A similar situation developed in 1980, Holmquist recalled.
“And, like Bernie Sanders this year — who got a lot of support from young people — we had a third party candidate, John Anderson, to get behind in the 1980 election. He actually came and spoke at UWRF during the 1980 campaign. So it was a politically charged time as well, even though Reagan went on to win by a landslide,” said Holmquist.
Sanders was the front runner for college students. In the Wisconsin primary, he led Clinton 57 to 43 percentage points.
“I love Bernie Sanders,” said UWRF journalism major Matt Clark. Students would have liked to have seen Sanders get the nomination. They supported his ideas and goals, added Clark.
The Facebook page “College Students for Bernie Sanders” is still up and running. The site is a progressive grassroots movement aiming to mobilize college students in support of Sanders and all that he stands for.
Sanders, in response to Trump winning, tweeted on Nov. 10: “If Donald Trump takes people’s anger and turns it against Muslims, Hispanics, African Americans and women, we will be his worst nightmare.”
While many people are still reeling from this month’s presidential election results, other are looking toward the future.
“I may not agree, but we need to move forward and when we move forward we need to do so together. We can accomplish a lot more together than apart. Being open to possibility is a good thing,” said Holmquist.
“I’m very satisfied with the election results,” Vandenberg said. “I’m excited about Trump. He has a lot of energy and good intentions. Sanders was a good guy and I would like free tuition, but let’s be realistic, there is no way he could have got that done.”
“Four years is a long time from now,” Sanders recently told the Associated Press, referring to the possibility of running for president in 2020. He acknowledged that he faces re-election to the U.S. Senate in 2018, but added: “We’ll take one thing at a time, but I’m not ruling out anything.”

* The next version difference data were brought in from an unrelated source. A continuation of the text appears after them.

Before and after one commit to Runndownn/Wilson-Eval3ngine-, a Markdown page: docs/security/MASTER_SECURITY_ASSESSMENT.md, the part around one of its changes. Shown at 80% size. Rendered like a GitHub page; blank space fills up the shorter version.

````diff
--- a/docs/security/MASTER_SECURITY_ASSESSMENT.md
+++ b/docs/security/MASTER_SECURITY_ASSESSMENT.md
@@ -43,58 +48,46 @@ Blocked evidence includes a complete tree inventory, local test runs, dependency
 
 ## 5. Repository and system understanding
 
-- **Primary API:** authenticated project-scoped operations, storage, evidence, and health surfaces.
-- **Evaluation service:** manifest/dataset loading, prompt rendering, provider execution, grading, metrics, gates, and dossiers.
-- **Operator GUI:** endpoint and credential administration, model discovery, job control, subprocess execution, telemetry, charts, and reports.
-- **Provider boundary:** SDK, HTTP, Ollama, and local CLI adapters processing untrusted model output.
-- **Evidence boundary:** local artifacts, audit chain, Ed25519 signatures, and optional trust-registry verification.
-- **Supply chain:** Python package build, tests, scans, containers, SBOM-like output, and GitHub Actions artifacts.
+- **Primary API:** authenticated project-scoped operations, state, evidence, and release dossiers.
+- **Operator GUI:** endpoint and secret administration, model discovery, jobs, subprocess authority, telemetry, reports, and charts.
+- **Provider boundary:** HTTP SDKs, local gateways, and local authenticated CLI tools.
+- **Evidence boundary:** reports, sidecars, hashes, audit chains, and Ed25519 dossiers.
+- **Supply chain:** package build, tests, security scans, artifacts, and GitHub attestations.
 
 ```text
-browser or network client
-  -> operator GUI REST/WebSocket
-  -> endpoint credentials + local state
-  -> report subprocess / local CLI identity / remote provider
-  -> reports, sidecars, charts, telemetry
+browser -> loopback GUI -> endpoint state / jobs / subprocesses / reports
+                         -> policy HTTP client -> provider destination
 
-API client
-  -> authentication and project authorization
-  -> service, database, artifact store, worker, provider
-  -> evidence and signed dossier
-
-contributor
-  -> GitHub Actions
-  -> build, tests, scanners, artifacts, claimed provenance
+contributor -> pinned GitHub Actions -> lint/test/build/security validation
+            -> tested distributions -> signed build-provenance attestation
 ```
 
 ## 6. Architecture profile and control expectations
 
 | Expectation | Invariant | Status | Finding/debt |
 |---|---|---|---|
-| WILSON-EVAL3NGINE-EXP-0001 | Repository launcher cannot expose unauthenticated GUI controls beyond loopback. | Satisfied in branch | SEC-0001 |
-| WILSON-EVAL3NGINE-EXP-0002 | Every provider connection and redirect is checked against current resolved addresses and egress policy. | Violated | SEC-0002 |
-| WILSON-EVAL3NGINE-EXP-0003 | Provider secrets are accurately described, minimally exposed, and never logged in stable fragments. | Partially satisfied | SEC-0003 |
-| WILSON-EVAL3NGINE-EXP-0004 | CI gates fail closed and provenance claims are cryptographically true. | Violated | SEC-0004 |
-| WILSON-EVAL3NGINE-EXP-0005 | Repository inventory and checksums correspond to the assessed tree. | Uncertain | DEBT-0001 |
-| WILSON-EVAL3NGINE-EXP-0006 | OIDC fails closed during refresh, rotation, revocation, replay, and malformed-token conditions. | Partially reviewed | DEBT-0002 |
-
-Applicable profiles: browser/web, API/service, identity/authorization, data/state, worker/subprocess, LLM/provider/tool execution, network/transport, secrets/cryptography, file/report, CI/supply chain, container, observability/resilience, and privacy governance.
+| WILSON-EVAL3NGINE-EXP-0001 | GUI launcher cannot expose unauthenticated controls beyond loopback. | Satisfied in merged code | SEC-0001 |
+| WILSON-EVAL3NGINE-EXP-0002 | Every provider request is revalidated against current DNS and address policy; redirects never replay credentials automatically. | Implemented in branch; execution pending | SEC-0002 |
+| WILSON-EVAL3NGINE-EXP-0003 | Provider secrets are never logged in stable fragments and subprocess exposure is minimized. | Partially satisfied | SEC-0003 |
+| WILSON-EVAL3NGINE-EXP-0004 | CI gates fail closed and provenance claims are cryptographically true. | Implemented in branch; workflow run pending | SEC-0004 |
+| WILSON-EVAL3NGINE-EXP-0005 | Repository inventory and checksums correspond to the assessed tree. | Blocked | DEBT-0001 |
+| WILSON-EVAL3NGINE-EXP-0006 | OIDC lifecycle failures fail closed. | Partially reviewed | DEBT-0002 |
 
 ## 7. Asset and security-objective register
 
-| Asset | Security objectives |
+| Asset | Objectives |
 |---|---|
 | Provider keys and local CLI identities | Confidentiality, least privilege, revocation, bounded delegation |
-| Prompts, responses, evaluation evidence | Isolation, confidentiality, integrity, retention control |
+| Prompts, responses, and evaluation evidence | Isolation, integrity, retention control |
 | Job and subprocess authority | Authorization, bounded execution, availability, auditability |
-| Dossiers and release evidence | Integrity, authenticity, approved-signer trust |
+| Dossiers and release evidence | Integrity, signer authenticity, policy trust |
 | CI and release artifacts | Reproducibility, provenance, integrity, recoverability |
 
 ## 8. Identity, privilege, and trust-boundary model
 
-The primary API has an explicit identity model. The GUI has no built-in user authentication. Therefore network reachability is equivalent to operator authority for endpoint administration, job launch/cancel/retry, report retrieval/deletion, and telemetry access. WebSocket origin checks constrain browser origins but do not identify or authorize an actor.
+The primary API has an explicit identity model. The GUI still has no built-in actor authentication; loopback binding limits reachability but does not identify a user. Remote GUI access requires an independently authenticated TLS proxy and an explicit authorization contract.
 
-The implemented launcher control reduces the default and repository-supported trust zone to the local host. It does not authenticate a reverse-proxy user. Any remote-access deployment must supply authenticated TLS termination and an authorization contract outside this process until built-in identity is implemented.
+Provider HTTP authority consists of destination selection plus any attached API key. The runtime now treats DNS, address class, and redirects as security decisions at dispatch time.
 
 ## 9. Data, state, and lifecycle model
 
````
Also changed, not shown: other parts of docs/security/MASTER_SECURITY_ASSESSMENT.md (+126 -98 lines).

Clark, for one, has his doubts: “Bernie is going to be too old in 2020, and I wouldn’t vote for him, but I know that there will be others like him in the future. I am going to look forward and move on.”